ABOUT THIS EXERCISE - Report each line of the listing below that holds "wrong".

INPUT DATA -
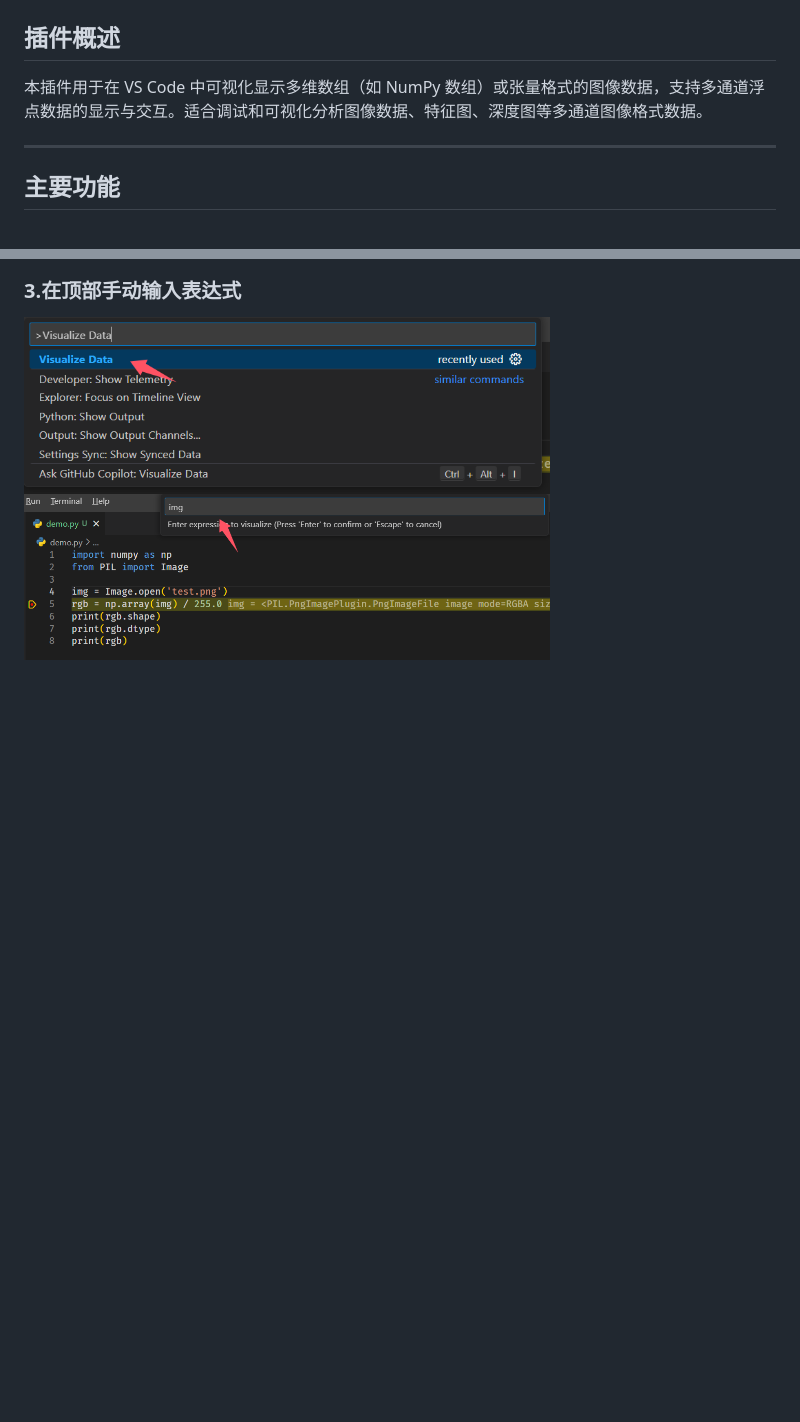
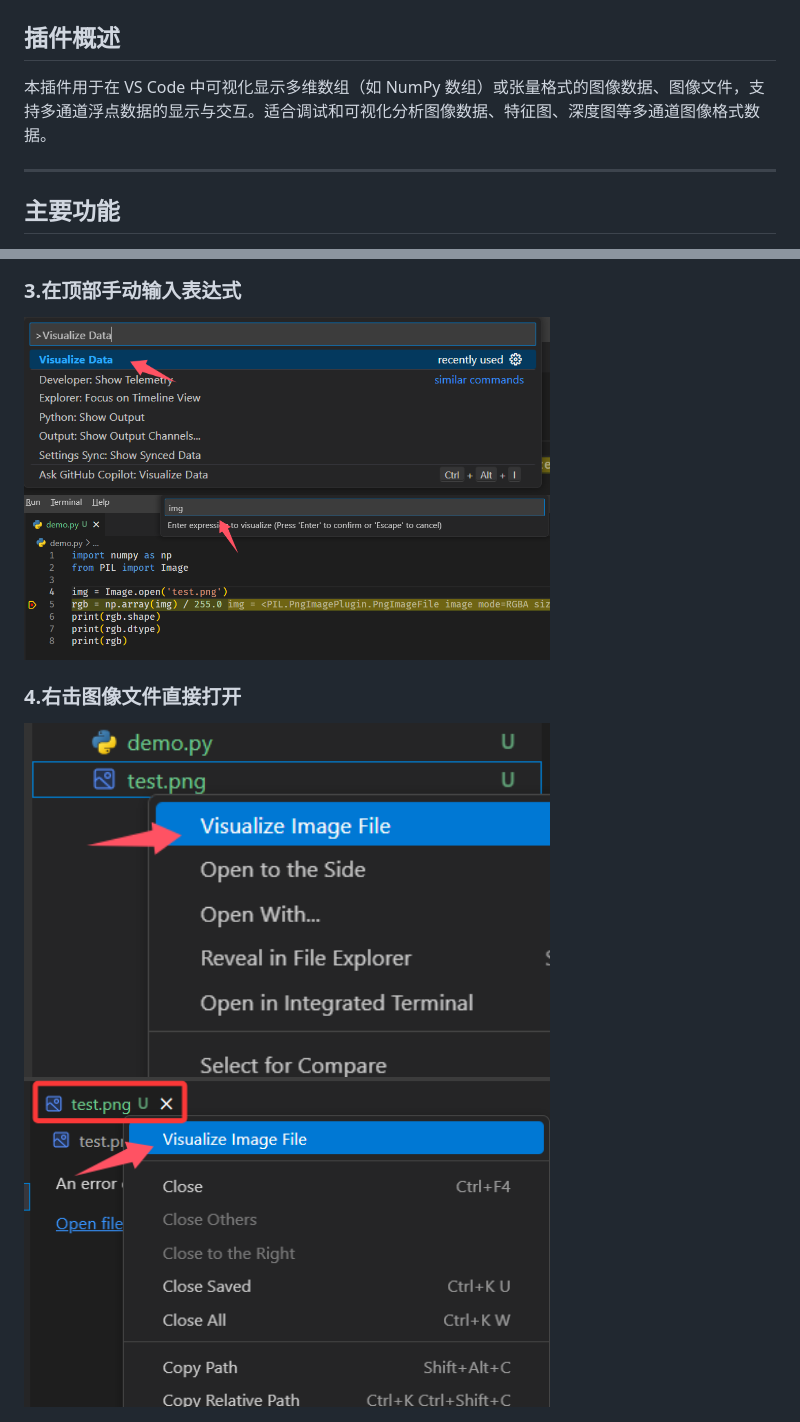
Before and after one commit to linsun449/visualizer, a Markdown page: README.md, 2 parts joined by grey strips. Rendered like a GitHub page; pictures changed too: asset/file_in.png (added), asset/title_in.png (added); blank space fills up the shorter version.

```diff
--- a/README.md
+++ b/README.md
@@ -2,7 +2,7 @@
 
 ## 插件概述
 
-本插件用于在 VS Code 中可视化显示多维数组（如 NumPy 数组）或张量格式的图像数据，支持多通道浮点数据的显示与交互。适合调试和可视化分析图像数据、特征图、深度图等多通道图像格式数据。
+本插件用于在 VS Code 中可视化显示多维数组（如 NumPy 数组）或张量格式的图像数据、图像文件，支持多通道浮点数据的显示与交互。适合调试和可视化分析图像数据、特征图、深度图等多通道图像格式数据。
 
 ---
 
@@ -74,3 +74,8 @@ vsce package
 <img src="asset/input_in1.png" width="70%">
 
 <img src="asset/input_in2.png" width="70%">
+
+### 4.右击图像文件直接打开
+<img src="asset/file_in.png" width="70%">
+
+<img src="asset/title_in.png" width="70%">
```
Also changed, not shown: asset/banner.png (added), 1 other file.
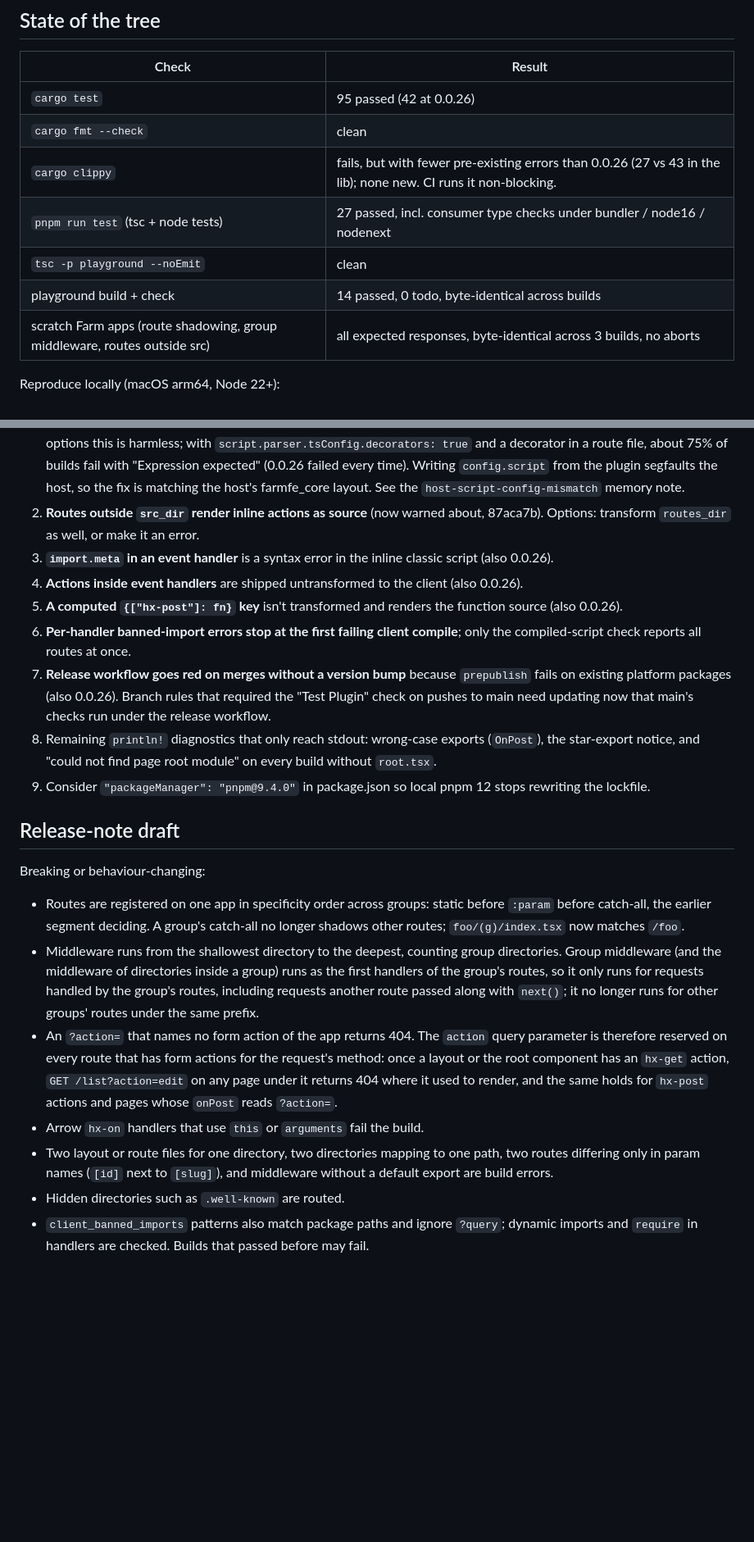
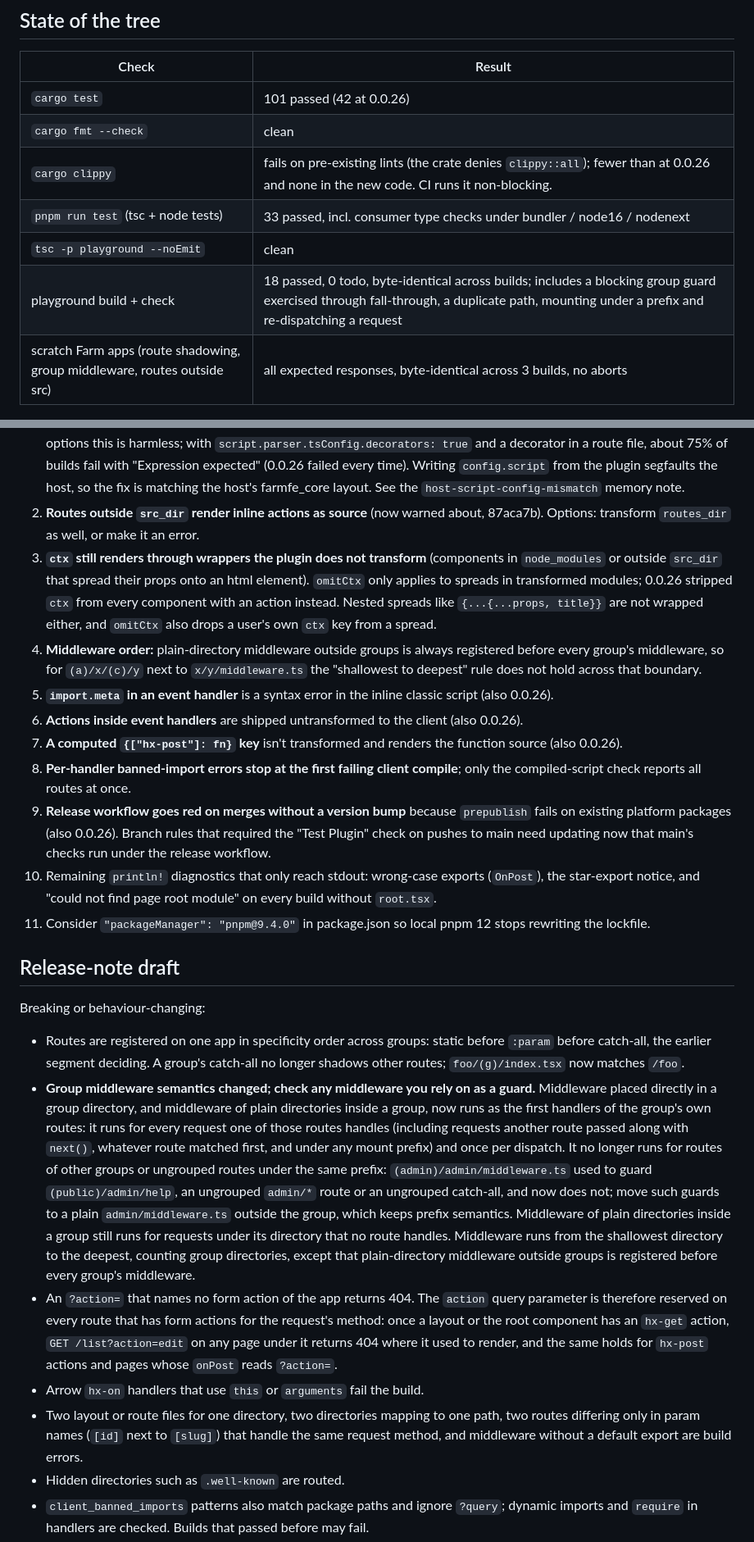
Before and after one commit to ssttevee/recooler, a Markdown page: docs/reviews/0.0.27.md, 2 parts joined by grey strips. Shown at 82% size. Drawn GitHub-style; blank space fills up the shorter version.

Commit message:
Update the review report counts, release note and known issues
Co-Authored-By: Claude Fable 5.1 <noreply@anthropic.com>

```diff
--- a/docs/reviews/0.0.27.md
+++ b/docs/reviews/0.0.27.md
@@ -6,12 +6,12 @@ Branch `ssttevee/fix-0-0-27-review-items`, 71 commits on top of `18b8b01` (0.0.2
 
 | Check | Result |
 |---|---|
-| `cargo test` | 95 passed (42 at 0.0.26) |
+| `cargo test` | 101 passed (42 at 0.0.26) |
 | `cargo fmt --check` | clean |
-| `cargo clippy` | fails, but with fewer pre-existing errors than 0.0.26 (27 vs 43 in the lib); none new. CI runs it non-blocking. |
-| `pnpm run test` (tsc + node tests) | 27 passed, incl. consumer type checks under bundler / node16 / nodenext |
+| `cargo clippy` | fails on pre-existing lints (the crate denies `clippy::all`); fewer than at 0.0.26 and none in the new code. CI runs it non-blocking. |
+| `pnpm run test` (tsc + node tests) | 33 passed, incl. consumer type checks under bundler / node16 / nodenext |
 | `tsc -p playground --noEmit` | clean |
-| playground build + check | 14 passed, 0 todo, byte-identical across builds |
+| playground build + check | 18 passed, 0 todo, byte-identical across builds; includes a blocking group guard exercised through fall-through, a duplicate path, mounting under a prefix and re-dispatching a request |
 | scratch Farm apps (route shadowing, group middleware, routes outside src) | all expected responses, byte-identical across 3 builds, no aborts |
 
 Reproduce locally (macOS arm64, Node 22+):
@@ -112,22 +112,24 @@ Verdicts are from the independent test agents. "PASS" means the fix held under a
 
 1. **Host `config.script` is misread through the plugin ABI.** Reading `context.config.script.parser` yields a `TsSyntax` with `dts: true` on every build with @farmfe/core 1.7.11, although nothing sets it. The plugin no longer reads it (4d4e326), but the trace and client compiles still clone the whole host config for Farm's own plugins. With default parser options this is harmless; with `script.parser.tsConfig.decorators: true` and a decorator in a route file, about 75% of builds fail with "Expression expected" (0.0.26 failed every time). Writing `config.script` from the plugin segfaults the host, so the fix is matching the host's farmfe_core layout. See the `host-script-config-mismatch` memory note.
 2. **Routes outside `src_dir` render inline actions as source** (now warned about, 87aca7b). Options: transform `routes_dir` as well, or make it an error.
-3. **`import.meta` in an event handler** is a syntax error in the inline classic script (also 0.0.26).
-4. **Actions inside event handlers** are shipped untransformed to the client (also 0.0.26).
-5. **A computed `{["hx-post"]: fn}` key** isn't transformed and renders the function source (also 0.0.26).
-6. **Per-handler banned-import errors stop at the first failing client compile**; only the compiled-script check reports all routes at once.
-7. **Release workflow goes red on merges without a version bump** because `prepublish` fails on existing platform packages (also 0.0.26). Branch rules that required the "Test Plugin" check on pushes to main need updating now that main's checks run under the release workflow.
-8. Remaining `println!` diagnostics that only reach stdout: wrong-case exports (`OnPost`), the star-export notice, and "could not find page root module" on every build without `root.tsx`.
-9. Consider `"packageManager": "pnpm@9.4.0"` in package.json so local pnpm 12 stops rewriting the lockfile.
+3. **`ctx` still renders through wrappers the plugin does not transform** (components in `node_modules` or outside `src_dir` that spread their props onto an html element). `omitCtx` only applies to spreads in transformed modules; 0.0.26 stripped `ctx` from every component with an action instead. Nested spreads like `{...{...props, title}}` are not wrapped either, and `omitCtx` also drops a user's own `ctx` key from a spread.
+4. **Middleware order:** plain-directory middleware outside groups is always registered before every group's middleware, so for `(a)/x/(c)/y` next to `x/y/middleware.ts` the "shallowest to deepest" rule does not hold across that boundary.
+5. **`import.meta` in an event handler** is a syntax error in the inline classic script (also 0.0.26).
+6. **Actions inside event handlers** are shipped untransformed to the client (also 0.0.26).
+7. **A computed `{["hx-post"]: fn}` key** isn't transformed and renders the function source (also 0.0.26).
+8. **Per-handler banned-import errors stop at the first failing client compile**; only the compiled-script check reports all routes at once.
+9. **Release workflow goes red on merges without a version bump** because `prepublish` fails on existing platform packages (also 0.0.26). Branch rules that required the "Test Plugin" check on pushes to main need updating now that main's checks run under the release workflow.
+10. Remaining `println!` diagnostics that only reach stdout: wrong-case exports (`OnPost`), the star-export notice, and "could not find page root module" on every build without `root.tsx`.
+11. Consider `"packageManager": "pnpm@9.4.0"` in package.json so local pnpm 12 stops rewriting the lockfile.
 
 ## Release-note draft
 
 Breaking or behaviour-changing:
 - Routes are registered on one app in specificity order across groups: static before `:param` before catch-all, the earlier segment deciding. A group's catch-all no longer shadows other routes; `foo/(g)/index.tsx` now matches `/foo`.
-- Middleware runs from the shallowest directory to the deepest, counting group directories. Group middleware (and the middleware of directories inside a group) runs as the first handlers of the group's routes, so it only runs for requests handled by the group's routes, including requests another route passed along with `next()`; it no longer runs for other groups' routes under the same prefix.
+- **Group middleware semantics changed; check any middleware you rely on as a guard.** Middleware placed directly in a group directory, and middleware of plain directories inside a group, now runs as the first handlers of the group's own routes: it runs for every request one of those routes handles (including requests another route passed along with `next()`, whatever route matched first, and under any mount prefix) and once per dispatch. It no longer runs for routes of other groups or ungrouped routes under the same prefix: `(admin)/admin/middleware.ts` used to guard `(public)/admin/help`, an ungrouped `admin/*` route or an ungrouped catch-all, and now does not; move such guards to a plain `admin/middleware.ts` outside the group, which keeps prefix semantics. Middleware of plain directories inside a group still runs for requests under its directory that no route handles. Middleware runs from the shallowest directory to the deepest, counting group directories, except that plain-directory middleware outside groups is registered before every group's middleware.
 - An `?action=` that names no form action of the app returns 404. The `action` query parameter is therefore reserved on every route that has form actions for the request's method: once a layout or the root component has an `hx-get` action, `GET /list?action=edit` on any page under it returns 404 where it used to render, and the same holds for `hx-post` actions and pages whose `onPost` reads `?action=`.
 - Arrow `hx-on` handlers that use `this` or `arguments` fail the build.
-- Two layout or route files for one directory, two directories mapping to one path, two routes differing only in param names (`[id]` next to `[slug]`), and middleware without a default export are build errors.
+- Two layout or route files for one directory, two directories mapping to one path, two routes differing only in param names (`[id]` next to `[slug]`) that handle the same request method, and middleware without a default export are build errors.
 - Hidden directories such as `.well-known` are routed.
 - `client_banned_imports` patterns also match package paths and ignore `?query`; dynamic imports and `require` in handlers are checked. Builds that passed before may fail.
 - `data-hx-*` attributes are transformed like `hx-*`.
```
Also changed, not shown: other parts of docs/reviews/0.0.27.md (+3 -3 lines).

WRITTEN SOLUTION -
-8. Remaining `println!` diagnostics that only reach stdout: wrong-case exports (`OnPost`), the star-export notice, and "could not find page root module" on every build without `root.tsx`.
+10. Remaining `println!` diagnostics that only reach stdout: wrong-case exports (`OnPost`), the star-export notice, and "could not find page root module" on every build without `root.tsx`.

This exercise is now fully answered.